Task item.
In the records below, count every line that contains the word "function" and report only the total.

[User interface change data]
Content starts

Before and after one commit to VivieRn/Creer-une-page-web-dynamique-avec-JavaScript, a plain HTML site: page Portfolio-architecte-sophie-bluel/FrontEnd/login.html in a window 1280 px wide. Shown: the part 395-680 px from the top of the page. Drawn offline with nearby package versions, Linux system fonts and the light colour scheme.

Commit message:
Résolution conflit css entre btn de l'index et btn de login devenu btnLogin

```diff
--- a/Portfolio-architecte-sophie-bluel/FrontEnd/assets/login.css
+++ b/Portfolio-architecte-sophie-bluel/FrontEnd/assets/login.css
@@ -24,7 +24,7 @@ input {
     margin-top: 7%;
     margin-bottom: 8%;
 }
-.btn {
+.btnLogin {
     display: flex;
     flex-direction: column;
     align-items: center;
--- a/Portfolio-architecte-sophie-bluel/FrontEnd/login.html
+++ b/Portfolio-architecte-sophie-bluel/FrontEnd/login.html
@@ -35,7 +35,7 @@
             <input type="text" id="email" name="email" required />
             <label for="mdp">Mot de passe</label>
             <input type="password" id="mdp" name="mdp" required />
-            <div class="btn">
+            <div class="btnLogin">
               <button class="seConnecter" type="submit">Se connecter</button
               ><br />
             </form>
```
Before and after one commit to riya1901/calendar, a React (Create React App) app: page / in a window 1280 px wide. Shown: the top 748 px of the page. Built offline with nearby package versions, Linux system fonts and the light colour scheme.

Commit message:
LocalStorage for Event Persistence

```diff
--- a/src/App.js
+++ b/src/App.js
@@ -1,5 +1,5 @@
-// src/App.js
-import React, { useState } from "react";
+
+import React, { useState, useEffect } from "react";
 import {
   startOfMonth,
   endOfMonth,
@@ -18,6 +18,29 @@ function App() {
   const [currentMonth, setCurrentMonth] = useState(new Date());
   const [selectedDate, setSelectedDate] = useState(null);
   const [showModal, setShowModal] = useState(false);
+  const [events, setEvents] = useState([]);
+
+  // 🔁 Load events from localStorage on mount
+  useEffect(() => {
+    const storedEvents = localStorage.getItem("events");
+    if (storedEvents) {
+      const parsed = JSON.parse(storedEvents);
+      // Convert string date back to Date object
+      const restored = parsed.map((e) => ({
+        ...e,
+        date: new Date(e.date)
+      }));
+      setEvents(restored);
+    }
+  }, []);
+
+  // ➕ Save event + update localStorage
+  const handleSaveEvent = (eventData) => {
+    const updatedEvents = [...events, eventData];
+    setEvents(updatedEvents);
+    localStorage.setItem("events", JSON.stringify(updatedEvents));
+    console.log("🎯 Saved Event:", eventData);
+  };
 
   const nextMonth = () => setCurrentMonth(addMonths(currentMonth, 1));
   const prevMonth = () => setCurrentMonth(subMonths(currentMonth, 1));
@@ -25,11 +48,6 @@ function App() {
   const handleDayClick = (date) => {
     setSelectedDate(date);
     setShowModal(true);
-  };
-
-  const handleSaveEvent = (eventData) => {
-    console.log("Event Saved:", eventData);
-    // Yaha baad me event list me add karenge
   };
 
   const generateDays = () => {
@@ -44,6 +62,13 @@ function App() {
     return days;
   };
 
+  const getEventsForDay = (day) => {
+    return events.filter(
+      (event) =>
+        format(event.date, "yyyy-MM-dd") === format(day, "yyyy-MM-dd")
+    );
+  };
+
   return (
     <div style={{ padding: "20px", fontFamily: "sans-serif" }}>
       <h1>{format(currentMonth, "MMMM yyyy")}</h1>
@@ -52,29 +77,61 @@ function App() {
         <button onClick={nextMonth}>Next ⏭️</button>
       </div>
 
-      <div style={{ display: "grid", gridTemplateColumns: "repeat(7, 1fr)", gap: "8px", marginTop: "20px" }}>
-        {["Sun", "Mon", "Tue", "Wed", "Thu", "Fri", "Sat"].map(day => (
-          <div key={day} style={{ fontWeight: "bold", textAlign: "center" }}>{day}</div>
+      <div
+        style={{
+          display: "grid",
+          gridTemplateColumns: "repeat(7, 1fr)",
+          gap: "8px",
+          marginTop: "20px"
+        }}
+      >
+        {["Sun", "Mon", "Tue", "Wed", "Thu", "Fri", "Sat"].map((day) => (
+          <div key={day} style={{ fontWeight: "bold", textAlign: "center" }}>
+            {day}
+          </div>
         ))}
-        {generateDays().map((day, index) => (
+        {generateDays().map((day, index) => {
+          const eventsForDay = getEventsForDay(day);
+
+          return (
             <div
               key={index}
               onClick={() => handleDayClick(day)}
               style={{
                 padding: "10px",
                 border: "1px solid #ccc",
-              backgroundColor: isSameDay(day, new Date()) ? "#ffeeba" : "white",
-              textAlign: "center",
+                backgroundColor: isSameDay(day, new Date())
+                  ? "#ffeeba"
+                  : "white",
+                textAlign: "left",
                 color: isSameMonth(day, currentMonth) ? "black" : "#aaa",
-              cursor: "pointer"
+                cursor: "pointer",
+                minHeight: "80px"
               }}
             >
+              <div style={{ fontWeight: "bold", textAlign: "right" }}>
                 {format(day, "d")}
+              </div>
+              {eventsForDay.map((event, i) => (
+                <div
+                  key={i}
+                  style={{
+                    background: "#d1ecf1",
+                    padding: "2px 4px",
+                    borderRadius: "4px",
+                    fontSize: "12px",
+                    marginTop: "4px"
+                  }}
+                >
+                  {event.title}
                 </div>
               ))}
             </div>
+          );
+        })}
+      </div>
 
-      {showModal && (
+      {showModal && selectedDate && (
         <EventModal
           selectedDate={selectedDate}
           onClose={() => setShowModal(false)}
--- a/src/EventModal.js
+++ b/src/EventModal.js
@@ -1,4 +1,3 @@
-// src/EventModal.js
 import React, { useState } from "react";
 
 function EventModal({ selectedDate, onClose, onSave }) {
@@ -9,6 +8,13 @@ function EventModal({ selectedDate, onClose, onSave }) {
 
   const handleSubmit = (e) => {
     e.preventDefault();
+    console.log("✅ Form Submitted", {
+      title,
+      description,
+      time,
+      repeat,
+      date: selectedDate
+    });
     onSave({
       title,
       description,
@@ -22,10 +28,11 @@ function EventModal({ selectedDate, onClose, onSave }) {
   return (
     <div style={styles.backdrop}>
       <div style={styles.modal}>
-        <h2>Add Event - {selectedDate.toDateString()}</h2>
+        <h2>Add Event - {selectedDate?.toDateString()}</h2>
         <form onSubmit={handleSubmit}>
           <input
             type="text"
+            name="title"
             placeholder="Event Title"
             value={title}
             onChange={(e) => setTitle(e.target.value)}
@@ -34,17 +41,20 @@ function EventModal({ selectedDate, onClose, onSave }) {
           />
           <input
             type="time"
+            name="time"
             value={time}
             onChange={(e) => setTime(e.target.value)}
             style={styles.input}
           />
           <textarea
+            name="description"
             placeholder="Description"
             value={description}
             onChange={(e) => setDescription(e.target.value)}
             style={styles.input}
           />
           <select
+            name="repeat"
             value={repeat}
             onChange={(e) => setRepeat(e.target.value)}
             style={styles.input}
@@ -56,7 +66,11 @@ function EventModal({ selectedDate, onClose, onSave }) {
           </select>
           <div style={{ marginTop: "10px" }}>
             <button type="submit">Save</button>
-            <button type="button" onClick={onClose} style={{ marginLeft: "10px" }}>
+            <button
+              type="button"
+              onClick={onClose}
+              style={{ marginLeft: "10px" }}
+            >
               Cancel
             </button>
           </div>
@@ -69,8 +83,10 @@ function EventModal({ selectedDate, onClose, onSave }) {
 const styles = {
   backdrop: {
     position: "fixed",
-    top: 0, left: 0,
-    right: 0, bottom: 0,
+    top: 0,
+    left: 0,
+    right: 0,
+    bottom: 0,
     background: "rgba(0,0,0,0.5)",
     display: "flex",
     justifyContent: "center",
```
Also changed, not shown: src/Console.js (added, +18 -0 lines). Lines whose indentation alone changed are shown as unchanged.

Content ends

Solution to this problem.
10